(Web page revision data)
▬▬▬▬▬▬▬▬▬▬
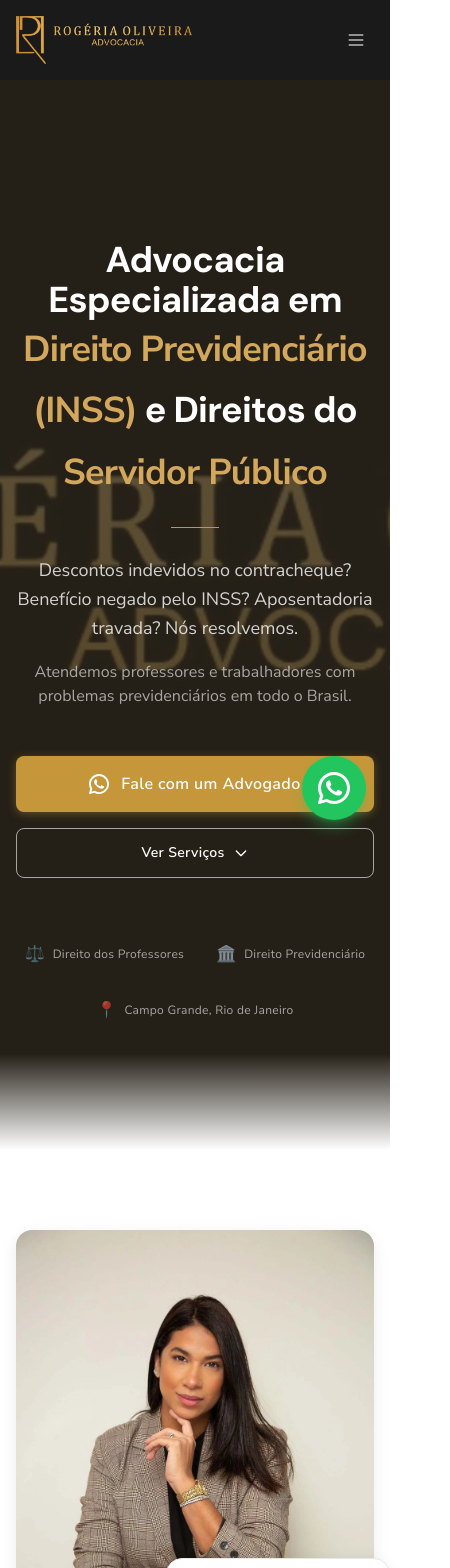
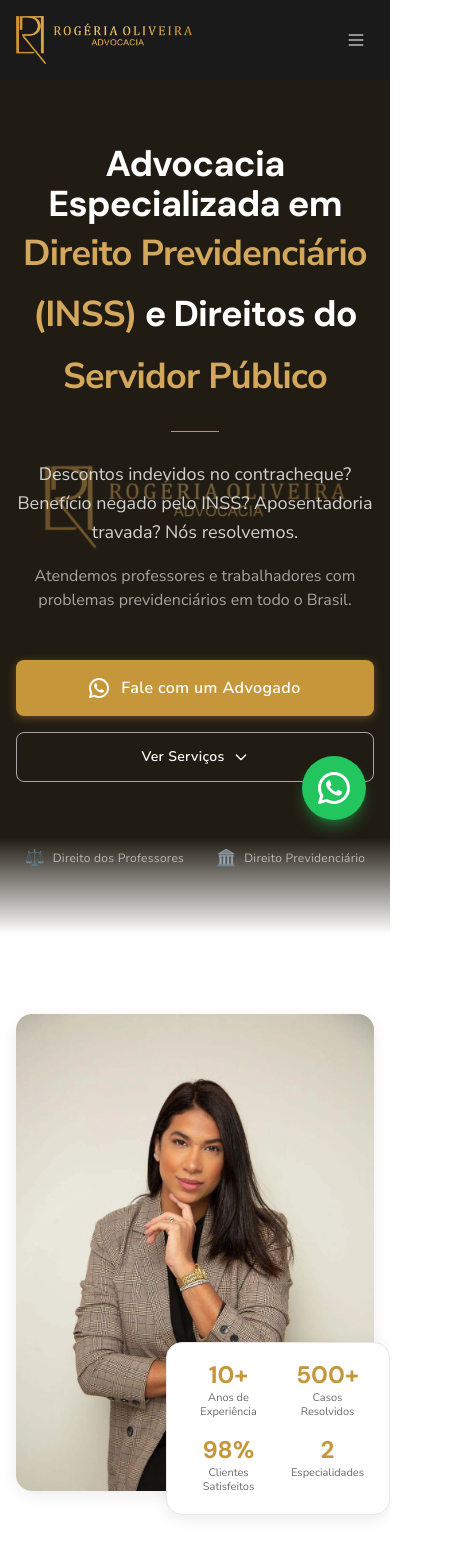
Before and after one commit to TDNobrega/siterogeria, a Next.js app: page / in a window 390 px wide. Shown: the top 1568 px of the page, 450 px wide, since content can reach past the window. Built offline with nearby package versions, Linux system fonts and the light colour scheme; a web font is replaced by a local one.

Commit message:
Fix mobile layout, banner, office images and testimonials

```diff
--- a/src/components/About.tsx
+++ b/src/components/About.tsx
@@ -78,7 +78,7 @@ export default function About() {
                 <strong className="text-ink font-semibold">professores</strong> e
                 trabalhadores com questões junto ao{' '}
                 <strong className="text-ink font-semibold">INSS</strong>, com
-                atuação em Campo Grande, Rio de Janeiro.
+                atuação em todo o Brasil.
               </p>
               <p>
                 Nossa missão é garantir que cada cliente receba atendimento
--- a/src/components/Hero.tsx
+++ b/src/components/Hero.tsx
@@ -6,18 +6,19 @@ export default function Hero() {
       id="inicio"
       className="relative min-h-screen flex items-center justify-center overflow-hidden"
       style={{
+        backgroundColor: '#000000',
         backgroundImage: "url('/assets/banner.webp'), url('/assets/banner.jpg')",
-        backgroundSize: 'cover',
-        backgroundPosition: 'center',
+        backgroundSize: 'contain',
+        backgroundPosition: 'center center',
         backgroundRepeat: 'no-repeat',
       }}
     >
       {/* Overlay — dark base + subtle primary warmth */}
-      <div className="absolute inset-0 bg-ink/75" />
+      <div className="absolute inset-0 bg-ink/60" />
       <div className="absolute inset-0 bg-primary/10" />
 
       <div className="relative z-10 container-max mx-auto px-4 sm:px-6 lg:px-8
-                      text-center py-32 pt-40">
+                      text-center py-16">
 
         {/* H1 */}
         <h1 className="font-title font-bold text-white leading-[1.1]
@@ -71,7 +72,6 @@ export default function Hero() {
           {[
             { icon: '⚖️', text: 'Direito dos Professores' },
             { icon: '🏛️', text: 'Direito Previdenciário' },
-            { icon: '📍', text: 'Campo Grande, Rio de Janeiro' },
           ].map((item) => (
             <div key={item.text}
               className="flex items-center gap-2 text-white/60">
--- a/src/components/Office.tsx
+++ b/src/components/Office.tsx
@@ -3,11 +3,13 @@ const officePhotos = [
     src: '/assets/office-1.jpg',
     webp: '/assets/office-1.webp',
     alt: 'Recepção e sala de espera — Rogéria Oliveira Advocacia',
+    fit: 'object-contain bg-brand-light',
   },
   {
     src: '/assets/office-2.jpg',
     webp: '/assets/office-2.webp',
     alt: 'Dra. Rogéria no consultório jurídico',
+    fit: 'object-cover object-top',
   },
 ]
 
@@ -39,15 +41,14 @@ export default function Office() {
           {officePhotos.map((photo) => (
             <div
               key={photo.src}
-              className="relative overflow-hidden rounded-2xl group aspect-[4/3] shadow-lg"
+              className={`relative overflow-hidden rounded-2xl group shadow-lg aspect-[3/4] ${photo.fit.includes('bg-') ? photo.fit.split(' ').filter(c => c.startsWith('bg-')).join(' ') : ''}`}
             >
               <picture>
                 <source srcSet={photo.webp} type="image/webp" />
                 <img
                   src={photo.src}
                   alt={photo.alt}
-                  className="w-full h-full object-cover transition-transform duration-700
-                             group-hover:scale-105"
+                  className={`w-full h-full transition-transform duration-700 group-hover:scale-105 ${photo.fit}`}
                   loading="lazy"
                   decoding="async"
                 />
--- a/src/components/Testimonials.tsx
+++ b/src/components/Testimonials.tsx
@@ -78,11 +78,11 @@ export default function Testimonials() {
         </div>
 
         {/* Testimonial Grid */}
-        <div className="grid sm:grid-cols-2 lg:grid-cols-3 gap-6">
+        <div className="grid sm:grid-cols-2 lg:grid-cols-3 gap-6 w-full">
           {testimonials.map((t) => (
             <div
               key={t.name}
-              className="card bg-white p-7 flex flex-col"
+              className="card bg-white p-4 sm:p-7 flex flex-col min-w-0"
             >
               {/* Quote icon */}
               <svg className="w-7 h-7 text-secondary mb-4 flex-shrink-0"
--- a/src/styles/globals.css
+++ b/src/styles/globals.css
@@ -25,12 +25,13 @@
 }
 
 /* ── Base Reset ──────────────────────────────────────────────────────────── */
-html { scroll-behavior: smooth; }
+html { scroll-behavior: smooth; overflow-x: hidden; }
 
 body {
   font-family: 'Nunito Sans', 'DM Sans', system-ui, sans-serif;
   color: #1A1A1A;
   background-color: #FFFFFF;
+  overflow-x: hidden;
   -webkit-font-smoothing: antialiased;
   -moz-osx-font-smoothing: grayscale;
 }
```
▬▬▬▬▬▬▬▬▬▬
- **Exercise instructions**: Retype all the data exactly, please, without pictures.

- **Exercise solution**:
Before and after one commit to TDNobrega/siterogeria, a Next.js app: page / in a window 390 px wide. Shown: the top 1568 px of the page, 450 px wide, since content can reach past the window. Built offline with nearby package versions, Linux system fonts and the light colour scheme; a web font is replaced by a local one.

Commit message:
Fix mobile layout, banner, office images and testimonials

```diff
--- a/src/components/About.tsx
+++ b/src/components/About.tsx
@@ -78,7 +78,7 @@ export default function About() {
                 <strong className="text-ink font-semibold">professores</strong> e
                 trabalhadores com questões junto ao{' '}
                 <strong className="text-ink font-semibold">INSS</strong>, com
-                atuação em Campo Grande, Rio de Janeiro.
+                atuação em todo o Brasil.
               </p>
               <p>
                 Nossa missão é garantir que cada cliente receba atendimento
--- a/src/components/Hero.tsx
+++ b/src/components/Hero.tsx
@@ -6,18 +6,19 @@ export default function Hero() {
       id="inicio"
       className="relative min-h-screen flex items-center justify-center overflow-hidden"
       style={{
+        backgroundColor: '#000000',
         backgroundImage: "url('/assets/banner.webp'), url('/assets/banner.jpg')",
-        backgroundSize: 'cover',
-        backgroundPosition: 'center',
+        backgroundSize: 'contain',
+        backgroundPosition: 'center center',
         backgroundRepeat: 'no-repeat',
       }}
     >
       {/* Overlay — dark base + subtle primary warmth */}
-      <div className="absolute inset-0 bg-ink/75" />
+      <div className="absolute inset-0 bg-ink/60" />
       <div className="absolute inset-0 bg-primary/10" />
 
       <div className="relative z-10 container-max mx-auto px-4 sm:px-6 lg:px-8
-                      text-center py-32 pt-40">
+                      text-center py-16">
 
         {/* H1 */}
         <h1 className="font-title font-bold text-white leading-[1.1]
@@ -71,7 +72,6 @@ export default function Hero() {
           {[
             { icon: '⚖️', text: 'Direito dos Professores' },
             { icon: '🏛️', text: 'Direito Previdenciário' },
-            { icon: '📍', text: 'Campo Grande, Rio de Janeiro' },
           ].map((item) => (
             <div key={item.text}
               className="flex items-center gap-2 text-white/60">
--- a/src/components/Office.tsx
+++ b/src/components/Office.tsx
@@ -3,11 +3,13 @@ const officePhotos = [
     src: '/assets/office-1.jpg',
     webp: '/assets/office-1.webp',
     alt: 'Recepção e sala de espera — Rogéria Oliveira Advocacia',
+    fit: 'object-contain bg-brand-light',
   },
   {
     src: '/assets/office-2.jpg',
     webp: '/assets/office-2.webp',
     alt: 'Dra. Rogéria no consultório jurídico',
+    fit: 'object-cover object-top',
   },
 ]
 
@@ -39,15 +41,14 @@ export default function Office() {
           {officePhotos.map((photo) => (
             <div
               key={photo.src}
-              className="relative overflow-hidden rounded-2xl group aspect-[4/3] shadow-lg"
+              className={`relative overflow-hidden rounded-2xl group shadow-lg aspect-[3/4] ${photo.fit.includes('bg-') ? photo.fit.split(' ').filter(c => c.startsWith('bg-')).join(' ') : ''}`}
             >
               <picture>
                 <source srcSet={photo.webp} type="image/webp" />
                 <img
                   src={photo.src}
                   alt={photo.alt}
-                  className="w-full h-full object-cover transition-transform duration-700
-                             group-hover:scale-105"
+                  className={`w-full h-full transition-transform duration-700 group-hover:scale-105 ${photo.fit}`}
                   loading="lazy"
                   decoding="async"
                 />
--- a/src/components/Testimonials.tsx
+++ b/src/components/Testimonials.tsx
@@ -78,11 +78,11 @@ export default function Testimonials() {
         </div>
 
         {/* Testimonial Grid */}
-        <div className="grid sm:grid-cols-2 lg:grid-cols-3 gap-6">
+        <div className="grid sm:grid-cols-2 lg:grid-cols-3 gap-6 w-full">
           {testimonials.map((t) => (
             <div
               key={t.name}
-              className="card bg-white p-7 flex flex-col"
+              className="card bg-white p-4 sm:p-7 flex flex-col min-w-0"
             >
               {/* Quote icon */}
               <svg className="w-7 h-7 text-secondary mb-4 flex-shrink-0"
--- a/src/styles/globals.css
+++ b/src/styles/globals.css
@@ -25,12 +25,13 @@
 }
 
 /* ── Base Reset ──────────────────────────────────────────────────────────── */
-html { scroll-behavior: smooth; }
+html { scroll-behavior: smooth; overflow-x: hidden; }
 
 body {
   font-family: 'Nunito Sans', 'DM Sans', system-ui, sans-serif;
   color: #1A1A1A;
   background-color: #FFFFFF;
+  overflow-x: hidden;
   -webkit-font-smoothing: antialiased;
   -moz-osx-font-smoothing: grayscale;
 }
```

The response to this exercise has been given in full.